WHAT THE EXERCISE ASKS — Say how many lines in the listing contain the string "html", giving the number alone.

DATASET ENTRIES —
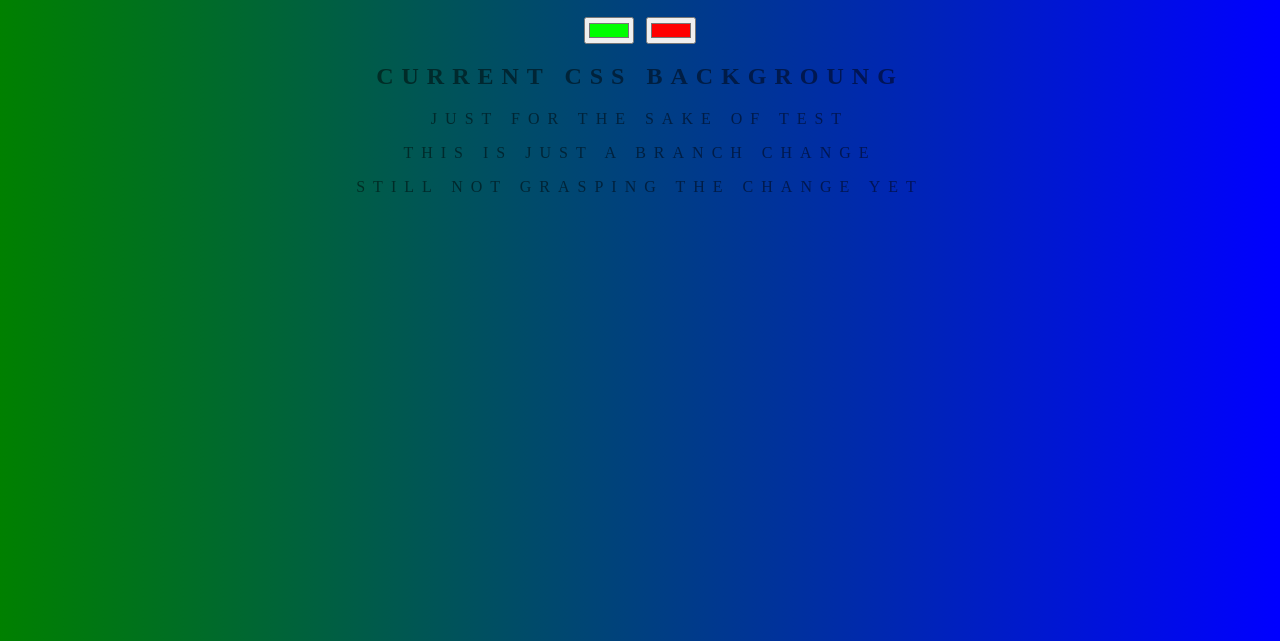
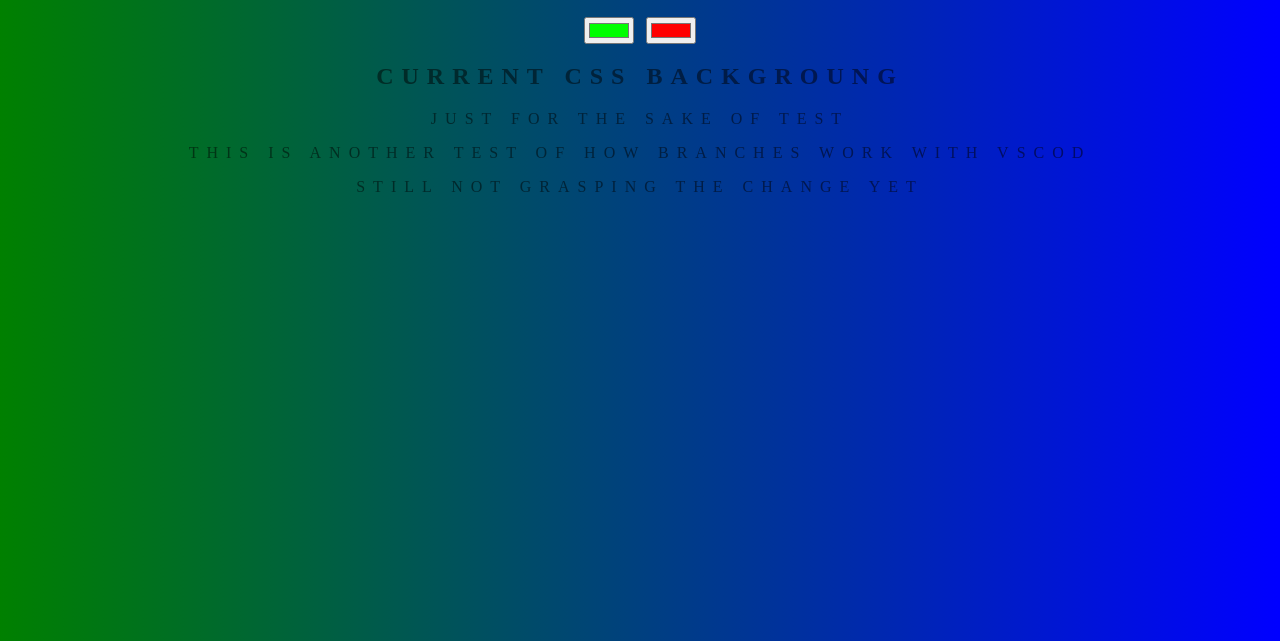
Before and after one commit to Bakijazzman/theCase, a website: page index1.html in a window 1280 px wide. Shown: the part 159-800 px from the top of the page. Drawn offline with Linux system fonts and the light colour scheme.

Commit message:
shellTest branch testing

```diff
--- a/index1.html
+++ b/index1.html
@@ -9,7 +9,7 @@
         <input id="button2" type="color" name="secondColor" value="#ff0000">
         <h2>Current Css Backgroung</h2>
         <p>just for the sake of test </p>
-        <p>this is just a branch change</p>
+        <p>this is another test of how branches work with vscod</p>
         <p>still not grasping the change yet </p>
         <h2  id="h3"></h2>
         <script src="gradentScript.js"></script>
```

==

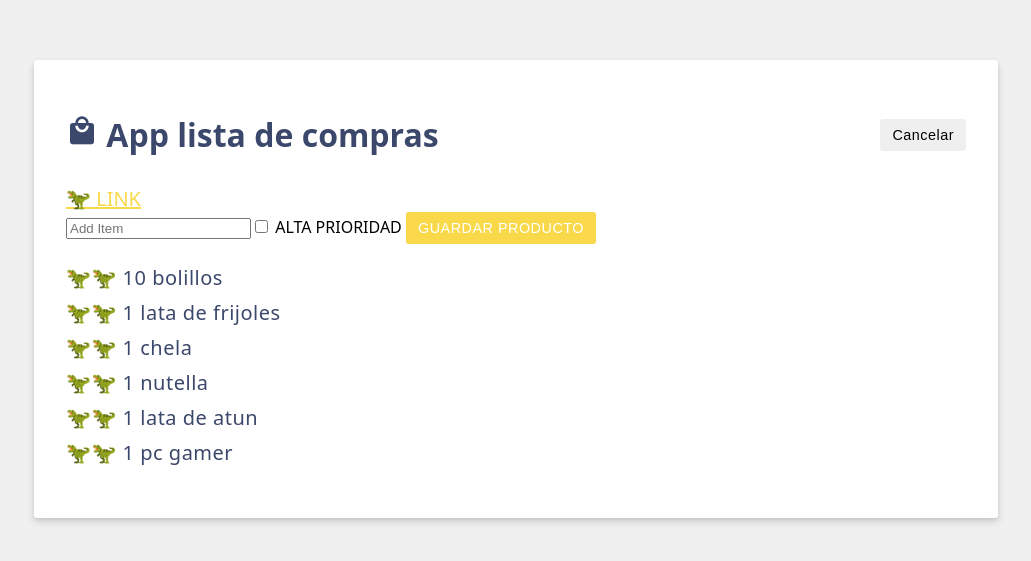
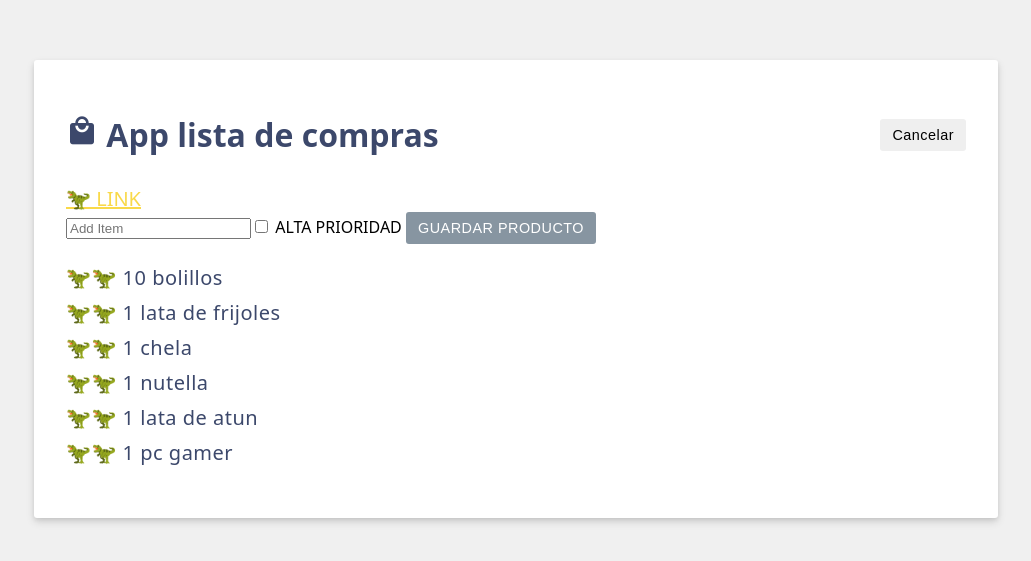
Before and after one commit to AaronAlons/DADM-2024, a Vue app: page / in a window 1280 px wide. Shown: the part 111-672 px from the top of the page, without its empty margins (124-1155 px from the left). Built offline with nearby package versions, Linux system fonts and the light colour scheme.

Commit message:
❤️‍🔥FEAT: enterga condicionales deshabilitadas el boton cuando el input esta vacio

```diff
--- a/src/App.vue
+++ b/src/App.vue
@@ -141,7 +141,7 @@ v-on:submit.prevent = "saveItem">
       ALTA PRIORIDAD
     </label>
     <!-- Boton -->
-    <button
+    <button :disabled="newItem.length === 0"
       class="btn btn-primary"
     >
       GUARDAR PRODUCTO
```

WRITTEN SOLUTION — 3